__WHAT IS EXPECTED__. Which lines run from the one containing "LAYERS -->|render_tiles| PMTILES[diffed-places.pmtiles]" to the end of the listing below? Write them out exactly, both ends included, with nothing else.
= = =
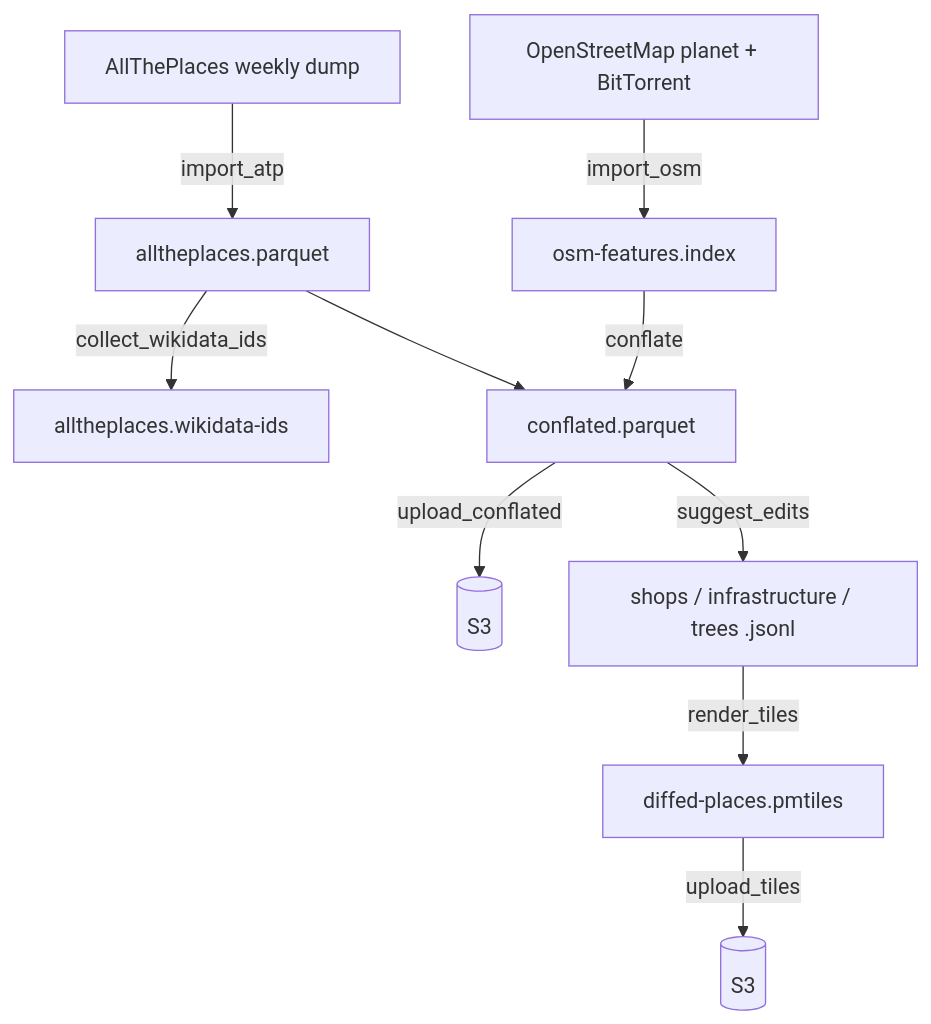
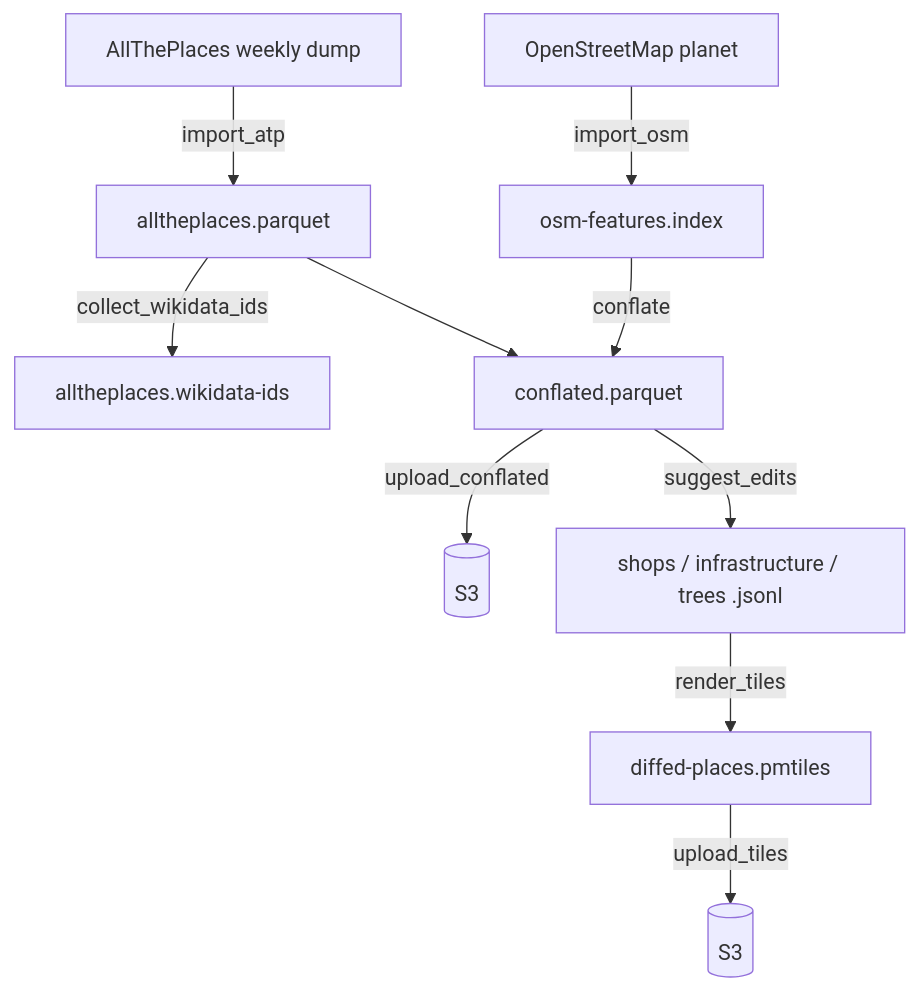
One commit to alltheplaces/osm-diffs changed the diagram in docs/TECHNICAL_DESIGN.md. Above: the diagram before and after it, drawn with Mermaid.

Commit message:
docs/TECHNICAL_DESIGN.md: drop BitTorrent from the diagram node label
Minor detail for a diagram; still mentioned in the import_osm prose
bullet below.

````diff
--- a/docs/TECHNICAL_DESIGN.md
+++ b/docs/TECHNICAL_DESIGN.md
@@ -161,17 +161,17 @@
 ```mermaid
 graph TD
     ATP_SRC[AllThePlaces weekly dump]
-    OSM_SRC[OpenStreetMap planet + BitTorrent]
+    OSM_SRC[OpenStreetMap planet]
 
     ATP_SRC -->|import_atp| ATP_PARQUET[alltheplaces.parquet]
     ATP_PARQUET -->|collect_wikidata_ids| WIKIDATA[alltheplaces.wikidata-ids]
 
     OSM_SRC -->|import_osm| OSM_INDEX[osm-features.index]
 
     ATP_PARQUET --> CONFLATE
     OSM_INDEX -->|conflate| CONFLATE[conflated.parquet]
     CONFLATE -->|upload_conflated| S3A[(S3)]
     CONFLATE -->|suggest_edits| LAYERS[shops / infrastructure / trees .jsonl]
     LAYERS -->|render_tiles| PMTILES[diffed-places.pmtiles]
     PMTILES -->|upload_tiles| S3B[(S3)]
 ```
````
= = =
__ANSWER BOX__.
     LAYERS -->|render_tiles| PMTILES[diffed-places.pmtiles]
     PMTILES -->|upload_tiles| S3B[(S3)]
 ```
````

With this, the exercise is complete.